**Data records**

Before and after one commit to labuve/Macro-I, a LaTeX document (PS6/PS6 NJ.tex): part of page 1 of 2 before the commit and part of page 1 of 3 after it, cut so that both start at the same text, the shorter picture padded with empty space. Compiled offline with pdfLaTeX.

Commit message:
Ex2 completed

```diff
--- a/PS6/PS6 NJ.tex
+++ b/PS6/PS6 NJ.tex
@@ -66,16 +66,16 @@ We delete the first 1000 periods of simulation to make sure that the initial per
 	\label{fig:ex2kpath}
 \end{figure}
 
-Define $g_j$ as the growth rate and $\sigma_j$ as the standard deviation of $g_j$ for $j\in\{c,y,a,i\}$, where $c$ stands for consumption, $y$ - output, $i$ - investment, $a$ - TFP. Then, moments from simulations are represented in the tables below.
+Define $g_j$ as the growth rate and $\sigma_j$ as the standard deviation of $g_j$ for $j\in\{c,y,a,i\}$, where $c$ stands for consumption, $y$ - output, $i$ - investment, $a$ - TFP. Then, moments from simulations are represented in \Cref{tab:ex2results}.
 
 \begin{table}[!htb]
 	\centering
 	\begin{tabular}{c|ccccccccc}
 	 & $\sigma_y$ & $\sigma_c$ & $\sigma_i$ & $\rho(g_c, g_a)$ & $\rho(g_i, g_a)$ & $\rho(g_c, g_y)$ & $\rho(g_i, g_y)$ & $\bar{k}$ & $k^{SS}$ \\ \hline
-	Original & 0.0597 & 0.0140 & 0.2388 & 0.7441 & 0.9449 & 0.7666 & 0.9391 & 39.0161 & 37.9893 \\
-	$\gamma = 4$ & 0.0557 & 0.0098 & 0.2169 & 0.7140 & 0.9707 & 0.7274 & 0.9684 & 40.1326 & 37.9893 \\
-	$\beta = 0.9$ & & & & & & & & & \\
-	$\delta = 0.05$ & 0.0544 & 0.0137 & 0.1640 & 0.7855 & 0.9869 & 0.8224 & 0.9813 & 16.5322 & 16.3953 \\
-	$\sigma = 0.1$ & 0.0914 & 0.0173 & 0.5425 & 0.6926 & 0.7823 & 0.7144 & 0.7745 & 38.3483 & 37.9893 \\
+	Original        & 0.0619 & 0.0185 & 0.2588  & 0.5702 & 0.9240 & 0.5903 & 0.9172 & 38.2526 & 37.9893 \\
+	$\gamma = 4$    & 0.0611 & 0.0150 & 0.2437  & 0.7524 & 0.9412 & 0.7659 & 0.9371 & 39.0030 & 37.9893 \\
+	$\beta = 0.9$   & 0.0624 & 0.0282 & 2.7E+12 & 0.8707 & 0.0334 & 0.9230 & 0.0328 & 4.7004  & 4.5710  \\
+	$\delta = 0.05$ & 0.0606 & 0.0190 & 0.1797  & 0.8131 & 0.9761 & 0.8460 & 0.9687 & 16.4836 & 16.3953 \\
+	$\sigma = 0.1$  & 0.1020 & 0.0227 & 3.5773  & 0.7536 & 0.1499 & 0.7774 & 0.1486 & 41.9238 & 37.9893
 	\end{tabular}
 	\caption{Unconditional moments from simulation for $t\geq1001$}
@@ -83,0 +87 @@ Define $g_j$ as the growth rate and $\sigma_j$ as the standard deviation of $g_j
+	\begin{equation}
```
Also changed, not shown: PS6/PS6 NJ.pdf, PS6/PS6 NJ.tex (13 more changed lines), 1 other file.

**About this task**
Write out the entire listing above once more. Keep it exact.

**Final answer**
Before and after one commit to labuve/Macro-I, a LaTeX document (PS6/PS6 NJ.tex): part of page 1 of 2 before the commit and part of page 1 of 3 after it, cut so that both start at the same text, the shorter picture padded with empty space. Compiled offline with pdfLaTeX.

Commit message:
Ex2 completed

```diff
--- a/PS6/PS6 NJ.tex
+++ b/PS6/PS6 NJ.tex
@@ -66,16 +66,16 @@ We delete the first 1000 periods of simulation to make sure that the initial per
 	\label{fig:ex2kpath}
 \end{figure}
 
-Define $g_j$ as the growth rate and $\sigma_j$ as the standard deviation of $g_j$ for $j\in\{c,y,a,i\}$, where $c$ stands for consumption, $y$ - output, $i$ - investment, $a$ - TFP. Then, moments from simulations are represented in the tables below.
+Define $g_j$ as the growth rate and $\sigma_j$ as the standard deviation of $g_j$ for $j\in\{c,y,a,i\}$, where $c$ stands for consumption, $y$ - output, $i$ - investment, $a$ - TFP. Then, moments from simulations are represented in \Cref{tab:ex2results}.
 
 \begin{table}[!htb]
 	\centering
 	\begin{tabular}{c|ccccccccc}
 	 & $\sigma_y$ & $\sigma_c$ & $\sigma_i$ & $\rho(g_c, g_a)$ & $\rho(g_i, g_a)$ & $\rho(g_c, g_y)$ & $\rho(g_i, g_y)$ & $\bar{k}$ & $k^{SS}$ \\ \hline
-	Original & 0.0597 & 0.0140 & 0.2388 & 0.7441 & 0.9449 & 0.7666 & 0.9391 & 39.0161 & 37.9893 \\
-	$\gamma = 4$ & 0.0557 & 0.0098 & 0.2169 & 0.7140 & 0.9707 & 0.7274 & 0.9684 & 40.1326 & 37.9893 \\
-	$\beta = 0.9$ & & & & & & & & & \\
-	$\delta = 0.05$ & 0.0544 & 0.0137 & 0.1640 & 0.7855 & 0.9869 & 0.8224 & 0.9813 & 16.5322 & 16.3953 \\
-	$\sigma = 0.1$ & 0.0914 & 0.0173 & 0.5425 & 0.6926 & 0.7823 & 0.7144 & 0.7745 & 38.3483 & 37.9893 \\
+	Original        & 0.0619 & 0.0185 & 0.2588  & 0.5702 & 0.9240 & 0.5903 & 0.9172 & 38.2526 & 37.9893 \\
+	$\gamma = 4$    & 0.0611 & 0.0150 & 0.2437  & 0.7524 & 0.9412 & 0.7659 & 0.9371 & 39.0030 & 37.9893 \\
+	$\beta = 0.9$   & 0.0624 & 0.0282 & 2.7E+12 & 0.8707 & 0.0334 & 0.9230 & 0.0328 & 4.7004  & 4.5710  \\
+	$\delta = 0.05$ & 0.0606 & 0.0190 & 0.1797  & 0.8131 & 0.9761 & 0.8460 & 0.9687 & 16.4836 & 16.3953 \\
+	$\sigma = 0.1$  & 0.1020 & 0.0227 & 3.5773  & 0.7536 & 0.1499 & 0.7774 & 0.1486 & 41.9238 & 37.9893
 	\end{tabular}
 	\caption{Unconditional moments from simulation for $t\geq1001$}
@@ -83,0 +87 @@ Define $g_j$ as the growth rate and $\sigma_j$ as the standard deviation of $g_j
+	\begin{equation}
```
Also changed, not shown: PS6/PS6 NJ.pdf, PS6/PS6 NJ.tex (13 more changed lines), 1 other file.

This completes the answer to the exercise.